* [What you will do] The answer must be every line below that holds the word "error".

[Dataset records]

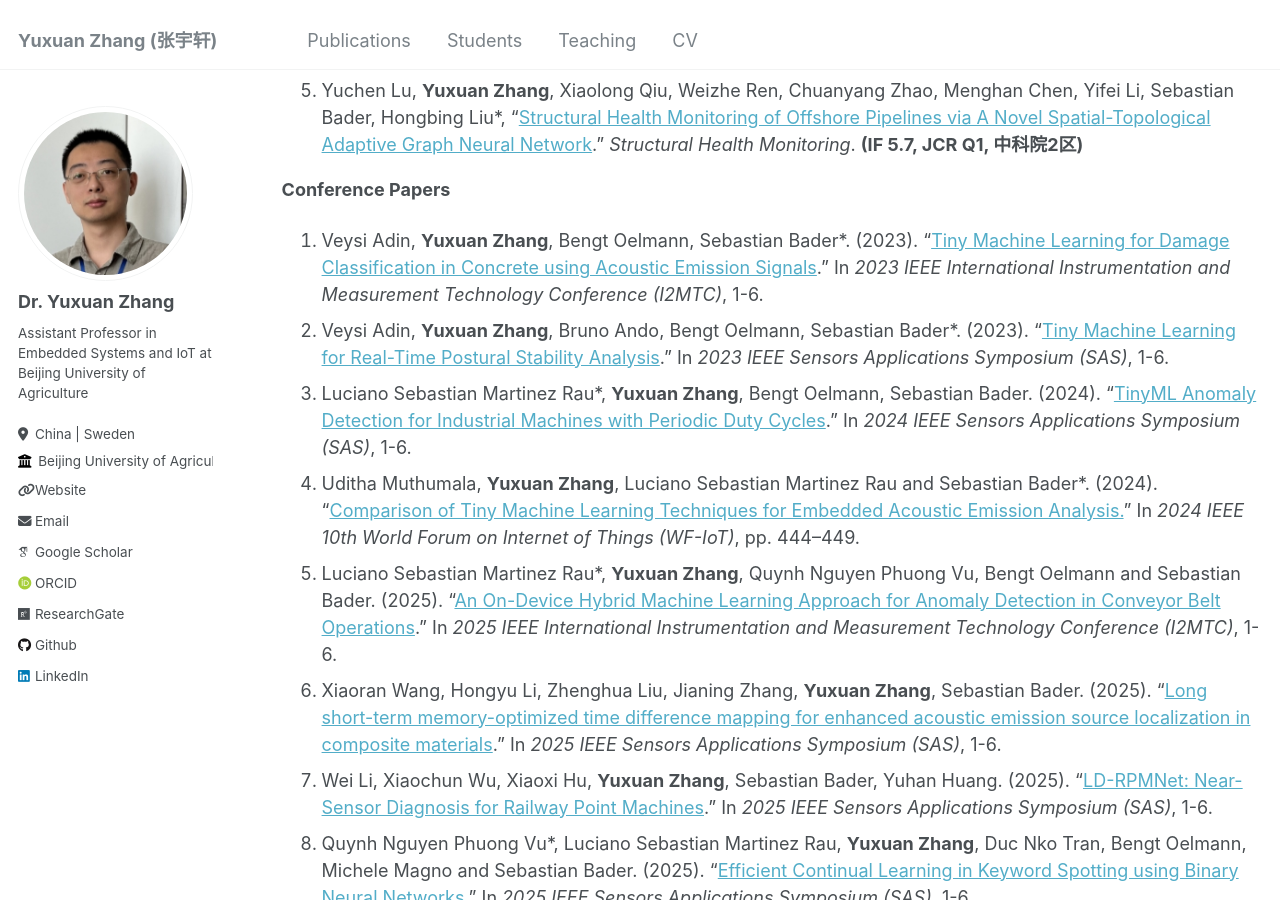
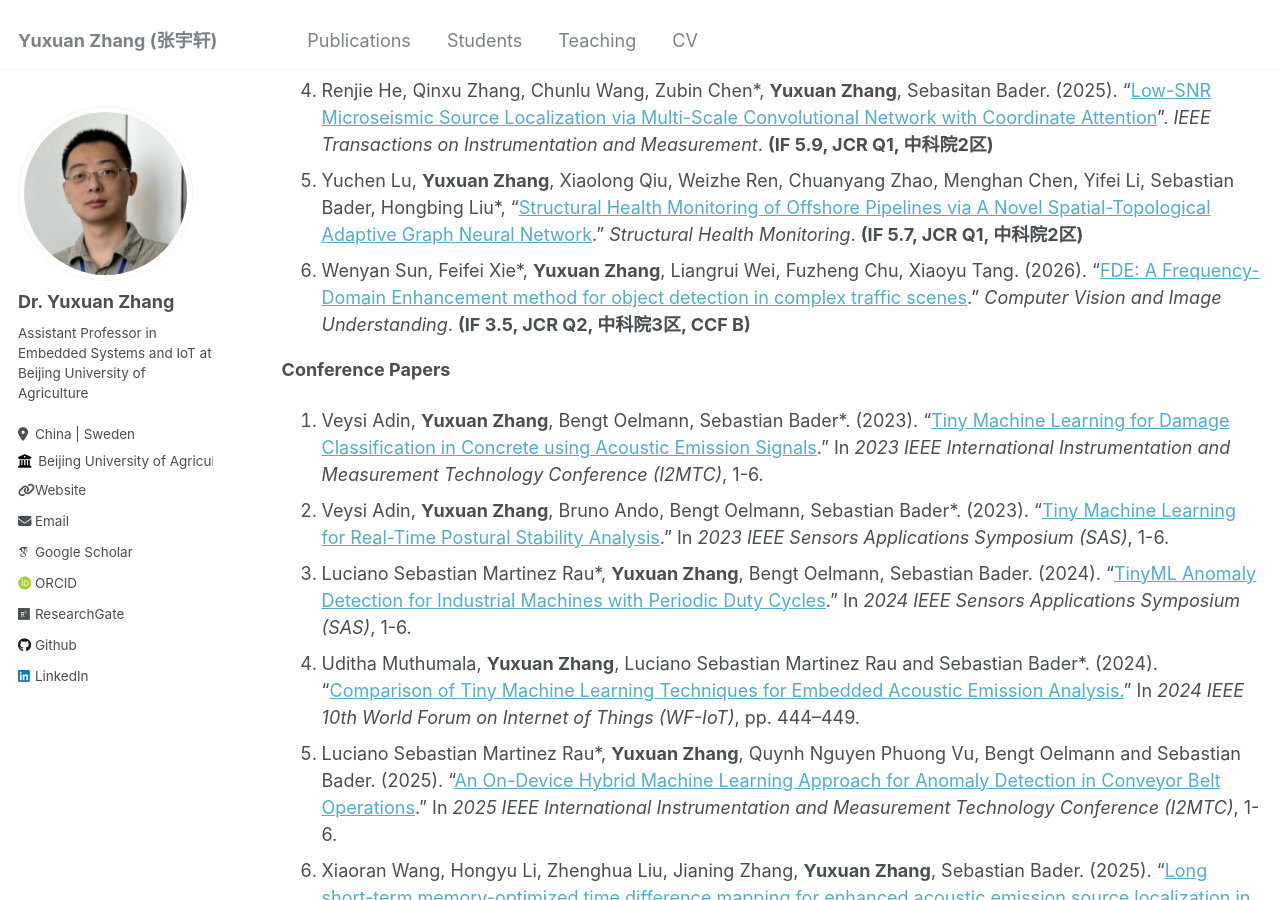
Before and after one commit to YuxuanZhang-96/YuxuanZhang-96.github.io, a Jekyll site: the page built from _pages/cv.md, in a window 1280 px wide and 900 px high, scrolled down 2113 px. Built offline with Jekyll 4.4.1, drawn with Linux system fonts in a browser that asks for light colours; some web fonts are replaced; some of the changed text lies outside the part shown.

Commit message:
Update cv.md

```diff
--- a/_pages/cv.md
+++ b/_pages/cv.md
@@ -42,6 +42,7 @@ __Journal Papers__
 3. __Yuxuan Zhang__, Rhys Pullin, Bengt Oelmann, Sebastian Bader*. (2025). "[On-Device Fault Diagnosis with Augmented Acoustic Emission Data: A Case Study on Carbon Fiber Panels](https://ieeexplore.ieee.org/document/11029626)." _IEEE Transactions on Instrumentation and Measurement_, 1-12 __(IF 5.9, JCR Q1, 中科院2区)__
 4. Guanhua Li, Menghan Chen, __Yuxuan Zhang*__. (2025). "[Rolling bearing fault diagnosis in noisy environments using Channel-Time parallel attention networks](https://www.nature.com/articles/s41598-025-22683-y)." _Scientific Reports_, 15, 35034. __(IF 3.9, JCR Q1, 中科院3区)__
 5. Yuchen Lu#, __Yuxuan Zhang#__, Menghan Chen, Qiangqiang Liu, Xiaoran Wang, Zenghua Liu, Hongbing Liu*. (2025). "[Acoustic emission-based graph learning for internal valve leakage localisation in offshore pipelines](https://www.tandfonline.com/doi/full/10.1080/10589759.2025.2572393)." _Nondestructive Testing and Evaluation_, 1-29. __(IF 4.2, JCR Q1, 中科院2区)__
+6. __Yuxuan Zhang*__, Yuchen Lu, Luciano Sebastian Martinez-Rau, Quan Qiu*, Sebastian Bader. (2026). "[Real-Time On-Device Weed Identification Using a Hardware-Efficient Lightweight CNN](https://www.frontiersin.org/journals/plant-science/articles/10.3389/fpls.2026.1747863/abstract)." _Frontiers in Plant Science_. __(IF 4.8, JCR Q1, 中科院2区)__
 
 __Conference Papers__
 1. __Yuxuan Zhang__, Sebastian Bader*, Bengt Oelmann. (2022). "[A Lightweight Convolutional Neural Network Model for Concrete Damage Classification using Acoustic Emissions](https://ieeexplore.ieee.org/document/9881386)." In _2022 IEEE Sensors Applications Symposium (SAS)_, 1-6.
@@ -57,6 +58,7 @@ __Journals__
 3. Yuchen Lu, Yifei Li, __Yuxuan Zhang__, Xin Wang, Menghan Chen, Chuanyang Zhao, M. Abdel Wahab, Hongbing Liu*. (2025). "[Learning Multi-dimensional Sensor Relationships for Robust Marine Pipeline Leakage Detection via Adaptive Graph Networks](https://www.sciencedirect.com/science/article/pii/S0141029625023740)." _Engineering Structures_. __(IF 6.4, JCR Q1, 中科院1区Top)__
 4. Renjie He, Qinxu Zhang, Chunlu Wang, Zubin Chen*, __Yuxuan Zhang__, Sebasitan Bader. (2025). "[Low-SNR Microseismic Source Localization via Multi-Scale Convolutional Network with Coordinate Attention](https://ieeexplore.ieee.org/document/11303912)". _IEEE Transactions on Instrumentation and Measurement_. __(IF 5.9, JCR Q1, 中科院2区)__
 5. Yuchen Lu, __Yuxuan Zhang__, Xiaolong Qiu, Weizhe Ren, Chuanyang Zhao, Menghan Chen, Yifei Li, Sebastian Bader, Hongbing Liu*, "[Structural Health Monitoring of Offshore Pipelines via A Novel Spatial-Topological Adaptive Graph Neural Network](https://journals.sagepub.com/doi/10.1177/14759217261418056?utm_source=researchgate.net&utm_medium=article)." _Structural Health Monitoring_. __(IF 5.7, JCR Q1, 中科院2区)__
+6. Wenyan Sun, Feifei Xie*, __Yuxuan Zhang__, Liangrui Wei, Fuzheng Chu, Xiaoyu Tang. (2026). "[FDE: A Frequency-Domain Enhancement method for object detection in complex traffic scenes](https://www.sciencedirect.com/science/article/pii/S1077314226000445)." _Computer Vision and Image Understanding_. __(IF 3.5, JCR Q2, 中科院3区, CCF B)__
 
 
 __Conference Papers__
```
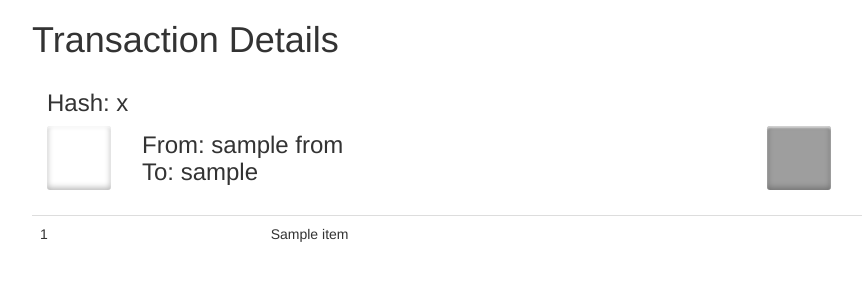
After one commit to tokenbrowser/token-faucet-app, a Flask app: template templates/tx.html in a window 1280 px wide. The commit adds this page. Shown: the top 300 px of the page, without its empty margins (38-900 px from the left). Run offline with Flask 2, Linux system fonts and the light colour scheme; the template is opened without the code that fills it: most values are stand-ins (such as "Sample title", 1, 10 or a date in 2020); some libraries are stand-ins or nearby versions; grey boxes are pictures that could not be loaded.

Commit message:
add simple tx view

```diff
--- a/app.py
+++ b/app.py
@@ -1,10 +1,13 @@
 import os
 import binascii
 import logging
+import random
+import requests
 
 from flask import Flask
 from flask import request
 from flask import render_template
+from flask import redirect
 
 from tokenbrowser.utils import validate_address, validate_int_string, validate_hex_string, validate_decimal_string, parse_int
 from tokenbrowser.tx import sign_transaction
@@ -22,7 +25,8 @@ app = Flask(__name__)
 ETHEREUM_SERVICE_URL = os.environ['ETHEREUM_SERVICE_URL']
 FAUCET_ADDRESS = os.environ['FAUCET_ADDRESS']
 FAUCET_PRIVATE_KEY = os.environ['FAUCET_PRIVATE_KEY']
-UPORT_ID_FACTORY_ADDRESS = os.environ['UPORT_ID_FACTORY_ADDRESS']
+UPORT_ID_FACTORY_ADDRESS = os.environ.get('UPORT_ID_FACTORY_ADDRESS', None)
+JSONRPC_SERVER = os.environ.get('JSONRPC_SERVER', None)
 
 def process_tx_args():
     tx_args = {}
@@ -53,11 +57,14 @@ def main():
     client = EthereumServiceClient(ETHEREUM_SERVICE_URL)
     confirmed, unconfirmed = client.get_balance(FAUCET_ADDRESS)
 
-    args = {'faucet_address': FAUCET_ADDRESS, 'available_ethereum': Decimal(unconfirmed) / 10 ** 18}
+    support_uport = UPORT_ID_FACTORY_ADDRESS is not None
+    args = {'faucet_address': FAUCET_ADDRESS,
+            'available_ethereum': Decimal(unconfirmed) / 10 ** 18,
+            'support_uport': support_uport}
 
     if request.method == 'POST':
         print(request.form)
-        if 'uport' in request.form:
+        if 'uport' in request.form and support_uport:
             if not all(x in request.form for x in ['address']):
                 args['error'] = "Missing required arguments"
             else:
@@ -106,6 +113,7 @@ def main():
                 try:
                     tx_args = process_tx_args()
                     tx = client.generate_tx_skel(FAUCET_ADDRESS, address, wei, **tx_args)
+                    print(tx.nonce)
                     tx_hash = client.send_tx(sign_transaction(tx, FAUCET_PRIVATE_KEY))
                     args['tx_hash'] = tx_hash
                     args['success'] = True
@@ -142,3 +150,25 @@ def main():
                         args['error'] = "Invalid 'ether' value"
 
     return render_template('index.html', **args)
+
+@app.route('/tx/<hash>', methods=['GET'])
+def get_tx(hash):
+
+    if JSONRPC_SERVER is None:
+        return redirect("https://testnet.etherscan.io/tx/{}".format(hash))
+
+    data = {
+        "jsonrpc": "2.0",
+        "id": random.randint(0, 1000000),
+        "method": "eth_getTransactionByHash",
+        "params": [hash]
+    }
+    resp = requests.post(JSONRPC_SERVER, json=data)
+    if resp.status_code != 200:
+        return render_template('tx.html', error="Unexpected Error")
+    resp = resp.json()
+
+    if 'error' in resp:
+        return render_template('tx.html', error="Unexpected Error")
+
+    return render_template('tx.html', tx=resp['result'])
--- a/requirements.txt
+++ b/requirements.txt
@@ -1,4 +1,5 @@
 flask
 gunicorn
+requests
 -e git+ssh://git@github.com/tristan/ethutils.git#egg=ethutils
 -e git+ssh://git@github.com/tokenbrowser/tokenbrowser-python.git#egg=tokenbrowser
--- /dev/null
+++ b/templates/tx.html
@@ -0,0 +1,60 @@
+<!doctype html>
+<html lang="en">
+  <head>
+    <title>Token Testnet Eth Faucet</title>
+    <link rel="stylesheet" href="https://maxcdn.bootstrapcdn.com/bootstrap/3.3.7/css/bootstrap.min.css" integrity="sha384-BVYiiSIFeK1dGmJRAkycuHAHRg32OmUcww7on3RYdg4Va+PmSTsz/K68vbdEjh4u" crossorigin="anonymous">
+    <style>
+     .icon {
+       width: 64px;
+       height: 64px;
+       background-size: cover;
+       background-repeat: no-repeat;
+       border-radius: 5%;
+       box-shadow: inset rgba(255, 255, 255, 0.6) 0 2px 2px, inset rgba(0, 0, 0, 0.3) 0 -2px 6px;
+     }
+     {% if not error and not unsupported %}
+     .from {
+       background-image: url(https://token-id-service.herokuapp.com/identicon/{{ tx.from.lower() }}.png);
+     }
+     .to {
+       background-image: url(https://token-id-service.herokuapp.com/identicon/{{ tx.to.lower() }}.png);
+     }
+     {% endif %}
+     }
+    </style>
+  </head>
+  <body>
+    <div class="container">
+      {% if unsupported %}
+      <h1>Unsupported Feature</h1>
+      {% else %}
+      <h1>Transaction Details</h1>
+      <div class="container-fluid">
+	<h3>Hash: {{ tx.hash.lower() }}</h3>
+        <div class="row" style="margin-bottom: 20px">
+          <div class="col-md-1"><div class="icon from"></div></div>
+          <div class="col-md-7">
+            <h3 style="margin-top: -20px">
+	      <br/>
+	      From: {{ tx.from.lower() }}
+	      <br/>
+	      To: {{ tx.to.lower() }}
+	    </h3>
+          </div>
+	  <div style="margin-left: -40px" class="col-md-1"><div class="icon to"></div></div>
+        </div>
+      </div>
+      <table class="table table-hover">
+	<tbody>
+	  {% for item in tx|dictsort %}
+	  <tr>
+	    <td>{{ item[0] }}</td>
+	    <td>{{ item[1] }}</td>
+	  </tr>
+	  {% endfor %}
+	</tbody>
+      </table>
+      {% endif %}
+    </div>
+  </body>
+</html>
```
Also changed, not shown: templates/index.html (+5 -3 lines).
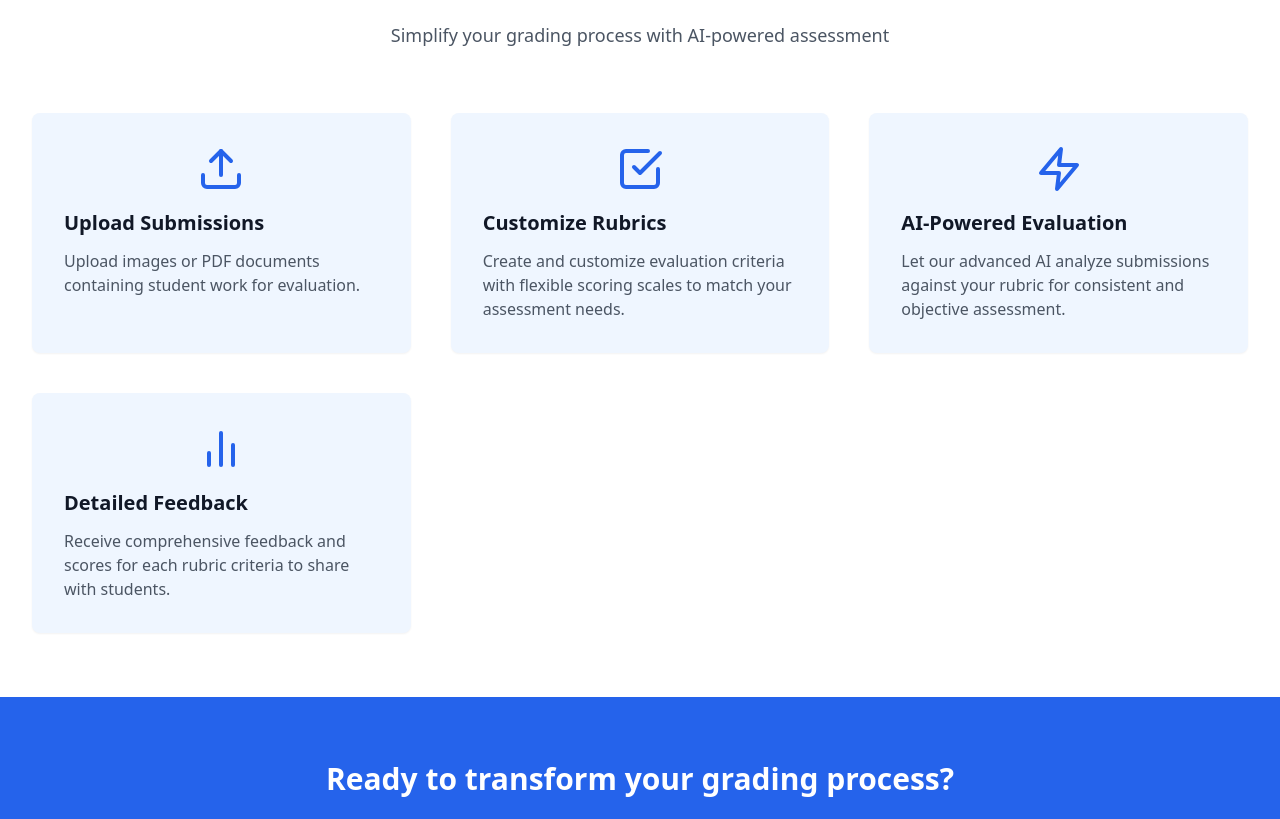
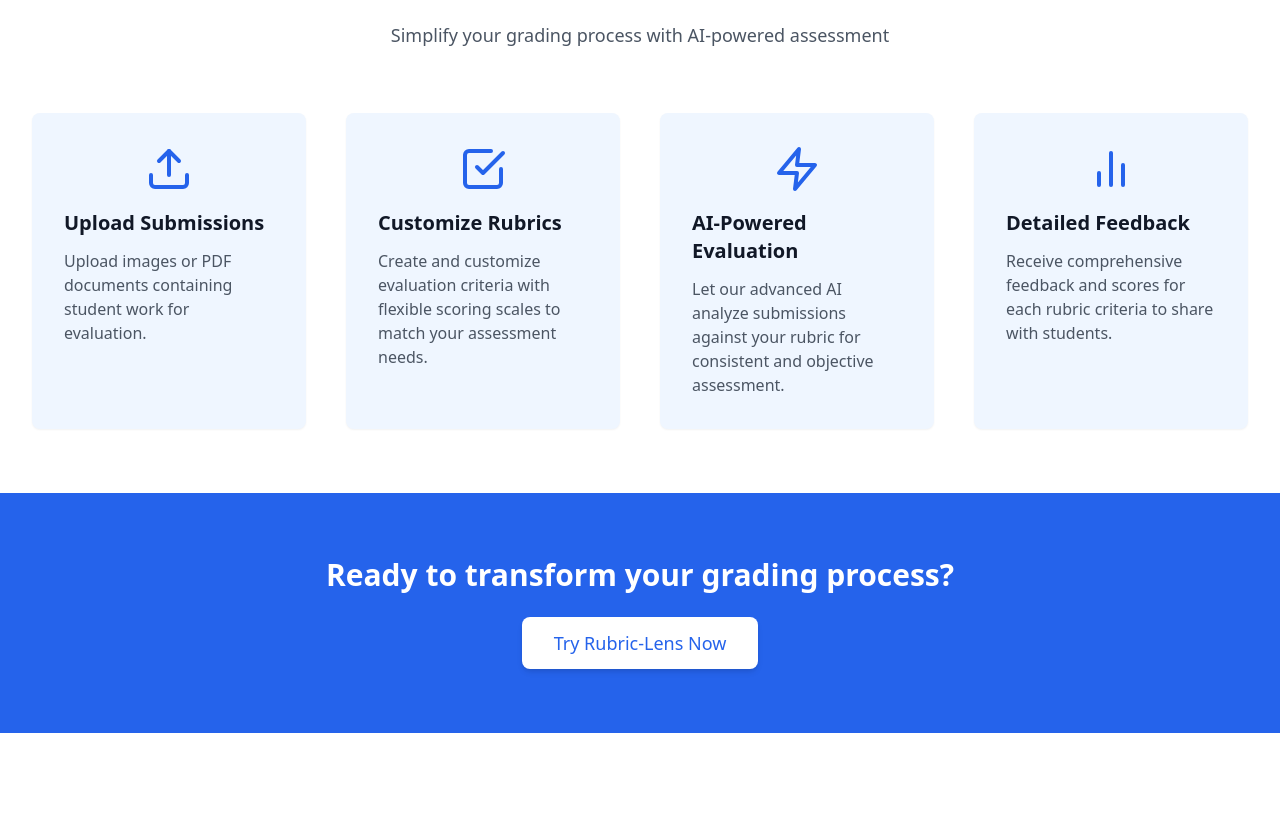
Before and after one commit to Balaji-R-2007/Rubric_lens, a React (Vite) app: page / in a window 1280 px wide. Shown: the part 627-1446 px from the top of the page. After the commit the page ends 1360 px from the top, so only its background shows below. Built offline with nearby package versions, Linux system fonts and the light colour scheme.

Commit message:
Update LandingPage layout

```diff
--- a/src/components/LandingPage.tsx
+++ b/src/components/LandingPage.tsx
@@ -40,7 +40,7 @@
                         </p>
                     </div>
 
-                    <div className="grid grid-cols-1 md:grid-cols-2 lg:grid-cols-3 gap-10">
+                    <div className="grid grid-cols-1 md:grid-cols-2 lg:grid-cols-4 gap-10">
                         {/* Feature 1 */}
                         <div className="bg-blue-50 p-8 rounded-lg shadow-sm">
                             <div className="flex justify-center mb-4">
```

* [Final answer]
                 args['error'] = "Missing required arguments"
                         args['error'] = "Invalid 'ether' value"
+        return render_template('tx.html', error="Unexpected Error")
+    if 'error' in resp:
+        return render_template('tx.html', error="Unexpected Error")
+     {% if not error and not unsupported %}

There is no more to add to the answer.